## Task material:
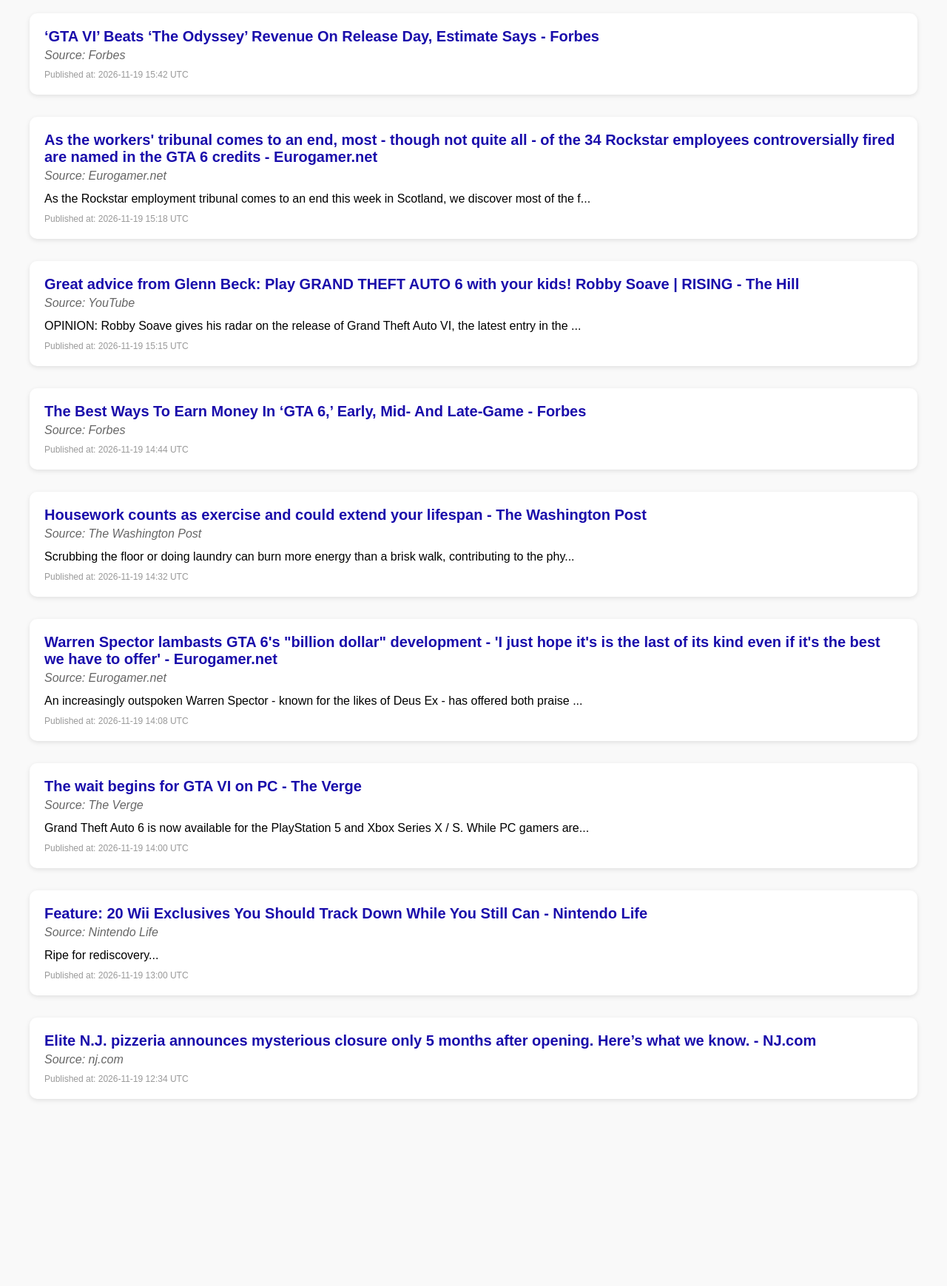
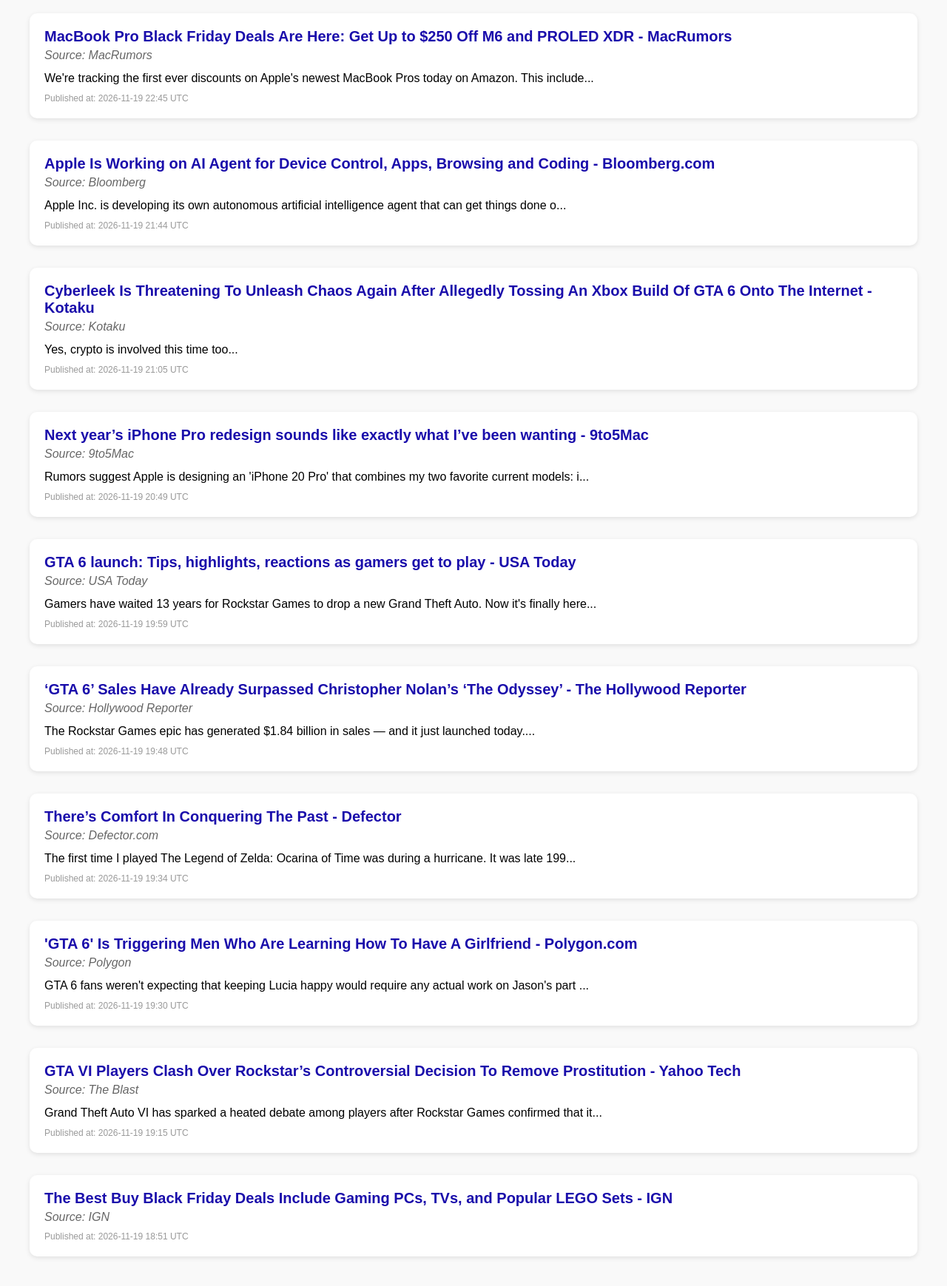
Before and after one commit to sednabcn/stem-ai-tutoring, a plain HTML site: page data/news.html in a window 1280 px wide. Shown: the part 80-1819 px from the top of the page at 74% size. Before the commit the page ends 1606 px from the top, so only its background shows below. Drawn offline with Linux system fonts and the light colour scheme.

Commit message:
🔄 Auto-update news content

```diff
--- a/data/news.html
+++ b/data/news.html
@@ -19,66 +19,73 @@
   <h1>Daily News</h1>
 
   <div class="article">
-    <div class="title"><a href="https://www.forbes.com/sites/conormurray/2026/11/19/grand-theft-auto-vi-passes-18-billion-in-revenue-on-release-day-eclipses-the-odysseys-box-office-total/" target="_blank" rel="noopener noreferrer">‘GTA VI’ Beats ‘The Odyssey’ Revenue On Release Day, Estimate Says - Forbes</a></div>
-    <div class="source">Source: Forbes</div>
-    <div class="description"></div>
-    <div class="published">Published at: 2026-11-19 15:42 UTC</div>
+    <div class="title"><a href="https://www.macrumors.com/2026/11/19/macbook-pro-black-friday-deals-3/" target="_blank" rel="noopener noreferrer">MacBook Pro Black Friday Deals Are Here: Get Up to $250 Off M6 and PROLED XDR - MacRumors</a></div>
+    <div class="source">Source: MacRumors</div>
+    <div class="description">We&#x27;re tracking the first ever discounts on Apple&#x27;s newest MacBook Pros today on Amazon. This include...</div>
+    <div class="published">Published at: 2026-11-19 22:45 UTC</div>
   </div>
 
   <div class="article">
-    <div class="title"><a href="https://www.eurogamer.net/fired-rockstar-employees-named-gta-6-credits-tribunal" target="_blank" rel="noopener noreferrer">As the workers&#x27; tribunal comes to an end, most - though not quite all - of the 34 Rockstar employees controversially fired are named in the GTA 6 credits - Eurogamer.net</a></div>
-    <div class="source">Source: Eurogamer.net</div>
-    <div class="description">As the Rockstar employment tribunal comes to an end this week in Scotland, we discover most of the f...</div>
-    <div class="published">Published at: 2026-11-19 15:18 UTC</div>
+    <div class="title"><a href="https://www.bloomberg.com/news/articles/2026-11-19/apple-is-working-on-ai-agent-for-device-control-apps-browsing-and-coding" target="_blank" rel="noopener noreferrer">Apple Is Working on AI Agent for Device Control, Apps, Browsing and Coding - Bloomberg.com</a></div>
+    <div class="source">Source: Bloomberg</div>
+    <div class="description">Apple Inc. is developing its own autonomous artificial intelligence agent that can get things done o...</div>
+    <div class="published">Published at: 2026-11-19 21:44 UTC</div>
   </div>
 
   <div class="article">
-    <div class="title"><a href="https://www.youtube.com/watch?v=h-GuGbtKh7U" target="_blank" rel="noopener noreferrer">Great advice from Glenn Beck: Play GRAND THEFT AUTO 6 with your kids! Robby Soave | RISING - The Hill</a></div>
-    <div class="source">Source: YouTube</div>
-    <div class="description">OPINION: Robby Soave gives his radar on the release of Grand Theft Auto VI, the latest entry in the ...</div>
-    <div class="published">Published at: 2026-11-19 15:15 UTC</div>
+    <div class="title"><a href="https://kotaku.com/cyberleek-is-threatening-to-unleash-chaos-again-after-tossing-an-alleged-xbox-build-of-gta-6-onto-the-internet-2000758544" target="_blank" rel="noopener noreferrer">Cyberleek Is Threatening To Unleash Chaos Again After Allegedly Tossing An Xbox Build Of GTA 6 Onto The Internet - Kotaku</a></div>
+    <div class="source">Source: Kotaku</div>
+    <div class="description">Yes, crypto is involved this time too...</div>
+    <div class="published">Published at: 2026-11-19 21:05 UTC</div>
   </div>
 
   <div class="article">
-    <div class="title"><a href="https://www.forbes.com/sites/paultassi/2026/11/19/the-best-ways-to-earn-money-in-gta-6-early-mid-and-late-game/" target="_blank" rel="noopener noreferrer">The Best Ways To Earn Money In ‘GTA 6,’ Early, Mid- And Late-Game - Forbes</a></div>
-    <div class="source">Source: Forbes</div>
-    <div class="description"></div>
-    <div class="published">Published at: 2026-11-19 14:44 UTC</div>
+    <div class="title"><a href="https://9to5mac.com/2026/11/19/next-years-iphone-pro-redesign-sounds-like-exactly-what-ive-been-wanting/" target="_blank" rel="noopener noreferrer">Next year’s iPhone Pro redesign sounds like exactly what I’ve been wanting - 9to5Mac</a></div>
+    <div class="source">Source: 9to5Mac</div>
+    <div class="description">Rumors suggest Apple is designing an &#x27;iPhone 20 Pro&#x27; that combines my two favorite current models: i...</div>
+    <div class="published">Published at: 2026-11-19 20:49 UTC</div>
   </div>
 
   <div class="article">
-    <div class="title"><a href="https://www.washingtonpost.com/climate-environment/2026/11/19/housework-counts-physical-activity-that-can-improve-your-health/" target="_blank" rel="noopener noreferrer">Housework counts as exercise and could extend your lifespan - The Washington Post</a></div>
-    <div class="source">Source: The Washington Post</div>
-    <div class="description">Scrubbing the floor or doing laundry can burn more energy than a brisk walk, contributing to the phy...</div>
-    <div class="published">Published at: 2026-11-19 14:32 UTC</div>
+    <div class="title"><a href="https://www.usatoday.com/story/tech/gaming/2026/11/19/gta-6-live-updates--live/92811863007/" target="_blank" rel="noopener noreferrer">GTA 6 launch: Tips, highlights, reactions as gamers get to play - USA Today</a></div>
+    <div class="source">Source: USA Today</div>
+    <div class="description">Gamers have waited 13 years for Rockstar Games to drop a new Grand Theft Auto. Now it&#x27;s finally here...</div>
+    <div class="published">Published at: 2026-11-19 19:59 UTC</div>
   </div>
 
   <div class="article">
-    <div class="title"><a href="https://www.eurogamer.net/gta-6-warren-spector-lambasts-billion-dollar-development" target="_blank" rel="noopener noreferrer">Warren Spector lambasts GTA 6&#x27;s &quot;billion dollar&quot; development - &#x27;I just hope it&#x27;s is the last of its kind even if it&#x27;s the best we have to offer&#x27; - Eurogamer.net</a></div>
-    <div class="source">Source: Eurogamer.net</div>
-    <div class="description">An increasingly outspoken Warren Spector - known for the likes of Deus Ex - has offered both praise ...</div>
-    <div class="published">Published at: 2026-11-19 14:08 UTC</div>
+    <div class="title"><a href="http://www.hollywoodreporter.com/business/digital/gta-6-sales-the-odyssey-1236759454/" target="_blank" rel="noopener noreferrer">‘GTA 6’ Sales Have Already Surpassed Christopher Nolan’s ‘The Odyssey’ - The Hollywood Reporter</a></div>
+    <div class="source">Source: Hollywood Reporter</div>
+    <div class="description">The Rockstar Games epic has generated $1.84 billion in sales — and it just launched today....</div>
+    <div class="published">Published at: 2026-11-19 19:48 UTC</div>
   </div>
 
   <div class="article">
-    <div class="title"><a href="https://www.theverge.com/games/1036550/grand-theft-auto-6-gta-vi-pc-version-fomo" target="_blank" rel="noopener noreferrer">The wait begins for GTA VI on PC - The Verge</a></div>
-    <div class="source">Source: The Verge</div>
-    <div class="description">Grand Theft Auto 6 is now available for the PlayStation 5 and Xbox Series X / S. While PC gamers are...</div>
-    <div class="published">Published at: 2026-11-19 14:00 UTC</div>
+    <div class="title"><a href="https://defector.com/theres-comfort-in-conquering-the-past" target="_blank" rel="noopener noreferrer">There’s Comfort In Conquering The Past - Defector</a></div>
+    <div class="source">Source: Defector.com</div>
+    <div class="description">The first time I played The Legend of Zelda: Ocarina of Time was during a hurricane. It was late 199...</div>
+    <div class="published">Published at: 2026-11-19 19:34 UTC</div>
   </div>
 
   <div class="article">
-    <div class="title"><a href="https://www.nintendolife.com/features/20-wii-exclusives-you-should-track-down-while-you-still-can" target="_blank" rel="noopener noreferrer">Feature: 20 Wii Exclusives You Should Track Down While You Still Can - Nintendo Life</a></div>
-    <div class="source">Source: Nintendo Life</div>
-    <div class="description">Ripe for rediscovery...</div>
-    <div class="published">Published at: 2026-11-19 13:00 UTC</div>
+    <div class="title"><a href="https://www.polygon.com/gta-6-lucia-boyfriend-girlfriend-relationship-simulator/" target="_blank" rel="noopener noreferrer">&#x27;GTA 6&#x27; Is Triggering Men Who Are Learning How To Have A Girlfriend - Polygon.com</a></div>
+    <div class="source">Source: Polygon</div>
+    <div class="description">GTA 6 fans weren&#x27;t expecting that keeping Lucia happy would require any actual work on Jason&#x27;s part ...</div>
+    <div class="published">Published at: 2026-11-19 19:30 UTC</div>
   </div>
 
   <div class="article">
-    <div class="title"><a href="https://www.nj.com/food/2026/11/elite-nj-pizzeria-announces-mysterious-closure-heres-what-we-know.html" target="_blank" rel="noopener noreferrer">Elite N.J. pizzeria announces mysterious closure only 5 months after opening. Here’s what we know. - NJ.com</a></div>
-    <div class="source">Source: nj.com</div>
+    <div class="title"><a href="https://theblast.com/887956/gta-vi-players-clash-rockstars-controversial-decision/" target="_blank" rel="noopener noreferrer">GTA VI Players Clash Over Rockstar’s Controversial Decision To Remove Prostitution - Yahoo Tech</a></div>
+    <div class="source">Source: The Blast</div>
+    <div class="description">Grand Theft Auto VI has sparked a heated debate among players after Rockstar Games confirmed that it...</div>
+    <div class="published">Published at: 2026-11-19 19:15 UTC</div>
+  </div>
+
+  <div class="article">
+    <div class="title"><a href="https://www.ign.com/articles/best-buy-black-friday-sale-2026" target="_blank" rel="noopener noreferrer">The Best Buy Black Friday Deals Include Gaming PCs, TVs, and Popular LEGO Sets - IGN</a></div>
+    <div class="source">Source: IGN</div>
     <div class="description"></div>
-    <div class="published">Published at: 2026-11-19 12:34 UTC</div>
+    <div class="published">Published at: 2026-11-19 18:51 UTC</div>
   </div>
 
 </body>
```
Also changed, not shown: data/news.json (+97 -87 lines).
==
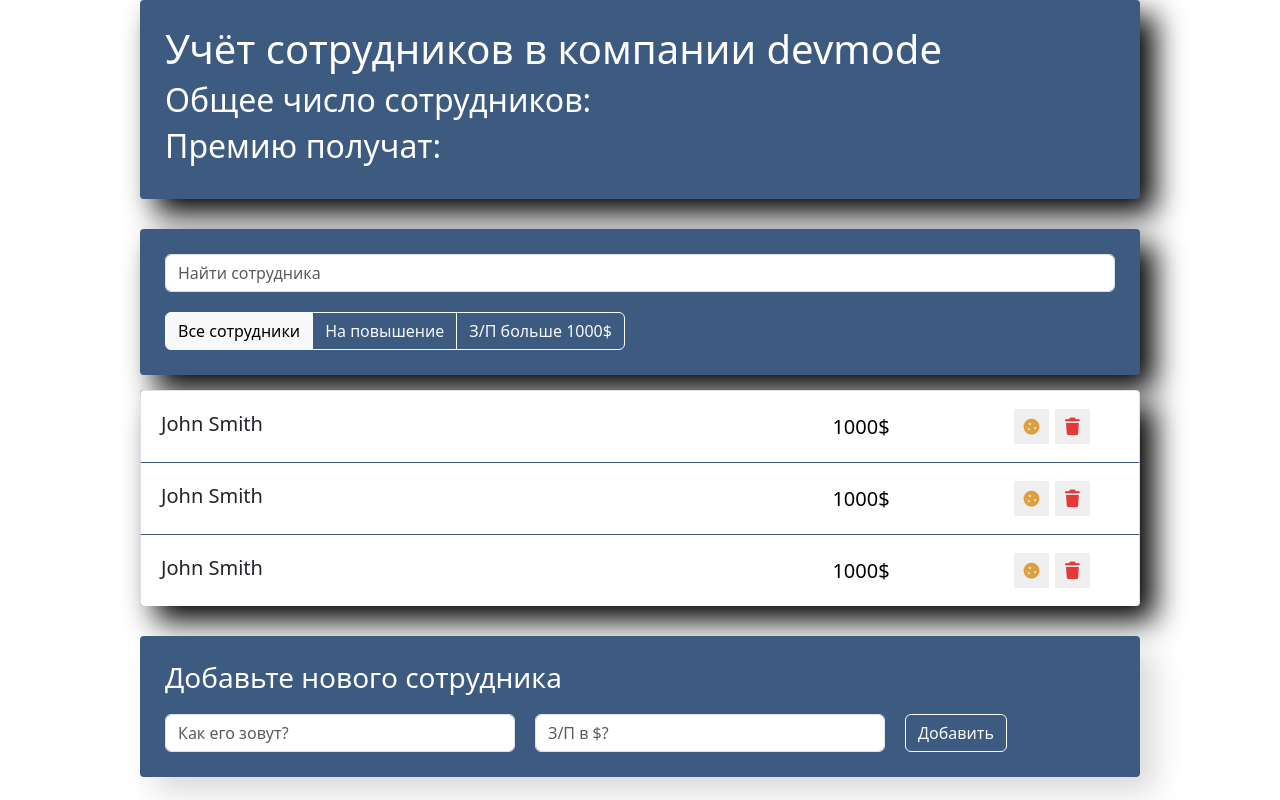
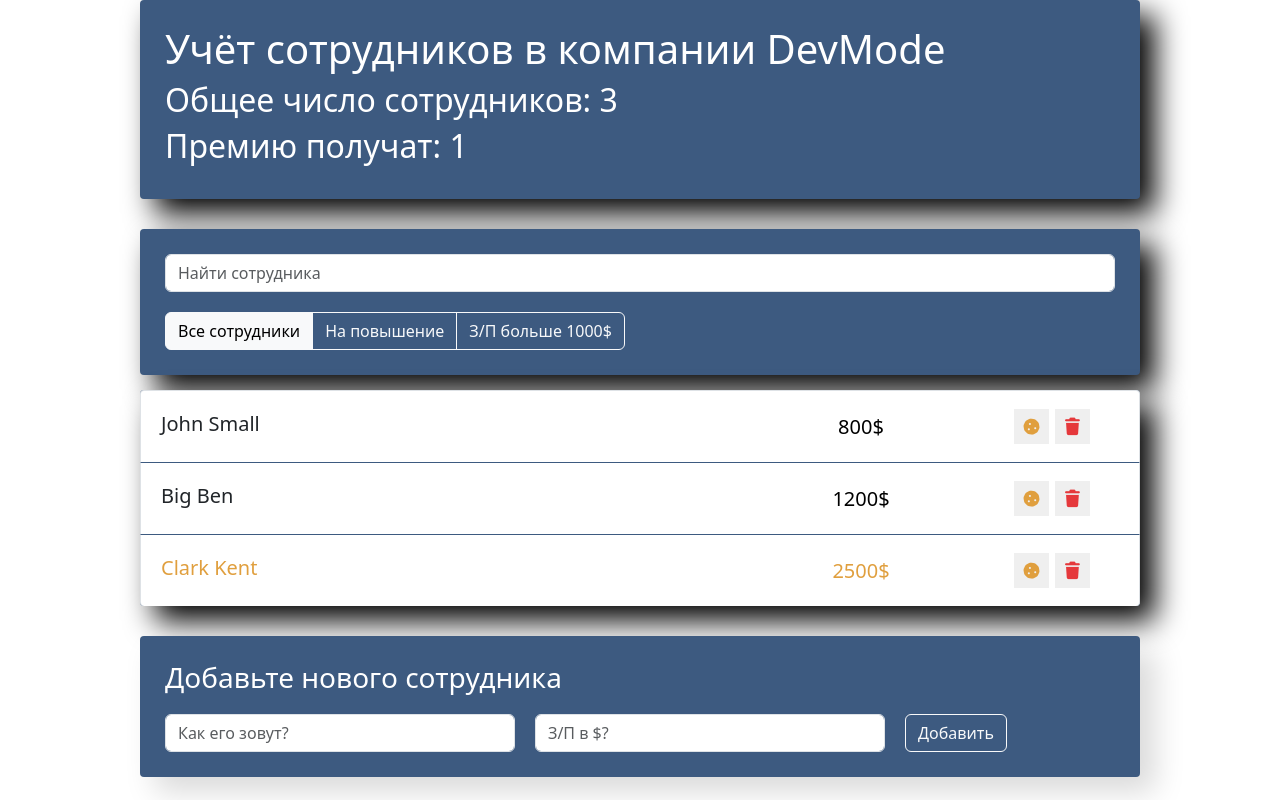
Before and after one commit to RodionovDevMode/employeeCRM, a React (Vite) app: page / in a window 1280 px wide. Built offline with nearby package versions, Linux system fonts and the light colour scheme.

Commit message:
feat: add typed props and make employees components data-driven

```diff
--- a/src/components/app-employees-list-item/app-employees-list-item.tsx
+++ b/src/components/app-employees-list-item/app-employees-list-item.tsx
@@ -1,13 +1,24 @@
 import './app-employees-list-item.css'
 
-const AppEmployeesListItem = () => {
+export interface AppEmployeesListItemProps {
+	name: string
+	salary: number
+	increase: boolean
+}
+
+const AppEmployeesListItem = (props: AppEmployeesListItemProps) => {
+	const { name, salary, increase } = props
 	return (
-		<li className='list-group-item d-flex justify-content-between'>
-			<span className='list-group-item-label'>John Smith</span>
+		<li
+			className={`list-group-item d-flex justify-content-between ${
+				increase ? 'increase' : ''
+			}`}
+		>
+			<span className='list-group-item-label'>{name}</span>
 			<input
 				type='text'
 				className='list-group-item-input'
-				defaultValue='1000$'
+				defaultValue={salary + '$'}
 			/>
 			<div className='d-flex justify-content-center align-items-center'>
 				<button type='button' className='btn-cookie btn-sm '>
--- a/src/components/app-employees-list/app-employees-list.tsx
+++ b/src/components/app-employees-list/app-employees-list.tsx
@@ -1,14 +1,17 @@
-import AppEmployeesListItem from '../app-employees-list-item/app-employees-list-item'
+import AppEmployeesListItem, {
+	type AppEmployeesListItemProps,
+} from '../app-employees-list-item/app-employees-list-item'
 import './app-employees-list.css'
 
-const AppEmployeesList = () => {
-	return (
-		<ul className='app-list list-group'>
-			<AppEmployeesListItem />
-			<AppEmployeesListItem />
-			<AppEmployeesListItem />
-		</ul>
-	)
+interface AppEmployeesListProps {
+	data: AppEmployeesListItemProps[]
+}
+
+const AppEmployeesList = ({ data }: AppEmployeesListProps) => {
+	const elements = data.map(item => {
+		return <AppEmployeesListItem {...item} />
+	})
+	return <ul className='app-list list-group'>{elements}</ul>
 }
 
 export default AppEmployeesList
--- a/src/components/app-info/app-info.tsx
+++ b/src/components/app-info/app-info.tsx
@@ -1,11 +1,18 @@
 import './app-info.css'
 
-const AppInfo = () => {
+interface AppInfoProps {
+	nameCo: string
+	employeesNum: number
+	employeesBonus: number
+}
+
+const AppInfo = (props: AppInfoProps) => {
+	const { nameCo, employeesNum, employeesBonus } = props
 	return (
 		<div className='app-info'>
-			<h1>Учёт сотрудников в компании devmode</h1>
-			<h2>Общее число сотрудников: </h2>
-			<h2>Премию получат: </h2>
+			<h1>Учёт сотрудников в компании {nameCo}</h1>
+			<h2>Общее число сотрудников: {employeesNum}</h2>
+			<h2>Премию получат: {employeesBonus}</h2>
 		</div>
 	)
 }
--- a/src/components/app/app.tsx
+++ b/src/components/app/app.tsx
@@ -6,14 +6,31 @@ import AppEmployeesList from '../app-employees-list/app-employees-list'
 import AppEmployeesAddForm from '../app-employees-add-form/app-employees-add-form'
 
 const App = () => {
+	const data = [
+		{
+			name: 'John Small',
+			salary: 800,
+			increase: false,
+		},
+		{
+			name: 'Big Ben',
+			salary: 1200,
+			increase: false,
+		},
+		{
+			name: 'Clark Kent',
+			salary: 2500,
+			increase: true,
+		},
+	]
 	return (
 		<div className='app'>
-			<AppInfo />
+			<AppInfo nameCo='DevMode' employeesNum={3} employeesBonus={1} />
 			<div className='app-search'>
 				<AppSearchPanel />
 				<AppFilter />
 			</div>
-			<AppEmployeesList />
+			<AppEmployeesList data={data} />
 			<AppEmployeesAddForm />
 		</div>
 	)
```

## Exercise requirements:
Copy every line from the data that includes the string "salary".

## The answer:
+	salary: number
+	const { name, salary, increase } = props
+				defaultValue={salary + '$'}
+			salary: 800,
+			salary: 1200,
+			salary: 2500,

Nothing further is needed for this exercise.